What is Meniscus?

Meniscus tears are the most common diseases requiring knee surgery. The meniscus is a structure that can resemble the C shape inside the knee joint. They are two in each knee, one inside and the other outside. Of these, the Media meniscus tears three times more than lateral. Traumatic meniscus tears are common in young people due to sports injuries. Degenerative tears are seen in elderly patients and we can interpret the onset as insidious. Meniscus tears can be classified according to their distance from the vascular structures (according to the healing potential), according to their location (anterior, posterior, middle) or according to the appearance and orientation of the tear.

Treatment Options for Meniscus Tears

Partial Meniscectomy –
Partial meniscectomy is preferred for tears that cannot be repaired except for meniscus tears that do not require any treatment (tears that are not full thickness, tears less than 5 mm in length and tears that cannot be displaced by more than 1-2 mm). This removes the torn part and tries to protect the remaining undamaged part. The use of laser and other similar devices for this purpose is currently under investigation.

Meniscus Repair –
All peripheral longitudinal tears should be performed, especially if the patient is young and ACL repair is performed. The reinforcing techniques increased the indications for repair. There are four major techniques for repair: open, from outside to inside, from inside to outside, all inside. Newer methods are preferred more frequently for all-inside repairs. The gold standard in the treatment of meniscus is sutures thrown from inside to outside. Due to the vascularity of meniscus, most are not suitable for healing. Therefore, very small tears are suitable for repair.

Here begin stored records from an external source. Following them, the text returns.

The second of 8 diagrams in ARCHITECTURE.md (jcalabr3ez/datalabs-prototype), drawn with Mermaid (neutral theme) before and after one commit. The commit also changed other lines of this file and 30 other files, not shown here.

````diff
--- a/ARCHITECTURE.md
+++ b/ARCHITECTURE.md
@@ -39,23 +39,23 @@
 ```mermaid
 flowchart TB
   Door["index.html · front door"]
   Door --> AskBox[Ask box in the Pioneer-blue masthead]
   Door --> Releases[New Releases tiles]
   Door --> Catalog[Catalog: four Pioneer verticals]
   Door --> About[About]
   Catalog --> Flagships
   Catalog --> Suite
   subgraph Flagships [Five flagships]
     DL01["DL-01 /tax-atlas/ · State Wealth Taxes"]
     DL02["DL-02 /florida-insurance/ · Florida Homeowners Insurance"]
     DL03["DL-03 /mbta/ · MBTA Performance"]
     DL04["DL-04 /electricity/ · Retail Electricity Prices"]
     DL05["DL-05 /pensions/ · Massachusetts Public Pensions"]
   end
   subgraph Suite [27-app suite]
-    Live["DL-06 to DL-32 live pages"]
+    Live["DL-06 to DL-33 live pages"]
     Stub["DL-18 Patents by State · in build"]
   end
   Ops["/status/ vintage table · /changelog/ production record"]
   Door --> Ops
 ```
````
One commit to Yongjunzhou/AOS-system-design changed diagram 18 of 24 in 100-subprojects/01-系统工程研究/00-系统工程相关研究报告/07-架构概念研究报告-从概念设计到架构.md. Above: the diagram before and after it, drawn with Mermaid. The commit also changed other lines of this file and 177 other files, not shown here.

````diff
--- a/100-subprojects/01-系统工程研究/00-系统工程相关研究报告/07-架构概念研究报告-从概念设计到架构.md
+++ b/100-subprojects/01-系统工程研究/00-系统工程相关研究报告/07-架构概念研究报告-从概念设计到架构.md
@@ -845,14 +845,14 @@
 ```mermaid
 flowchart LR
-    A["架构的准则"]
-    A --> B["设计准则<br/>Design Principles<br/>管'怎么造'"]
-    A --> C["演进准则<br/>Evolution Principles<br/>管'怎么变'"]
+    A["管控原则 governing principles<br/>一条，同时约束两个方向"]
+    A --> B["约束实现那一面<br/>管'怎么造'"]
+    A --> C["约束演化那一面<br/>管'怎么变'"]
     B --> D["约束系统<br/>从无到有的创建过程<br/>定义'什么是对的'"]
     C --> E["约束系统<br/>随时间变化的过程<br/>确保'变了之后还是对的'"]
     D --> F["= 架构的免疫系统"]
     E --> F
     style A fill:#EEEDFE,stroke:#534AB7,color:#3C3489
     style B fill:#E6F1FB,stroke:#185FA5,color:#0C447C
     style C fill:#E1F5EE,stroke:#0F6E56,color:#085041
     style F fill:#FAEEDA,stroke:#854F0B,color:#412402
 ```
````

After Meniscus Treatment Process

80-90% success rates have been reported in different studies. However, the result depends on the location, type, and chronicity of the tear. The best results in meniscus repair can be achieved with ACL repair in young patients in the acute period.

Very serious rehabilitation is not required after the treatment unless stated otherwise. Usually, with individual exercises, the patient can quickly adapt to sports or daily life within a few weeks.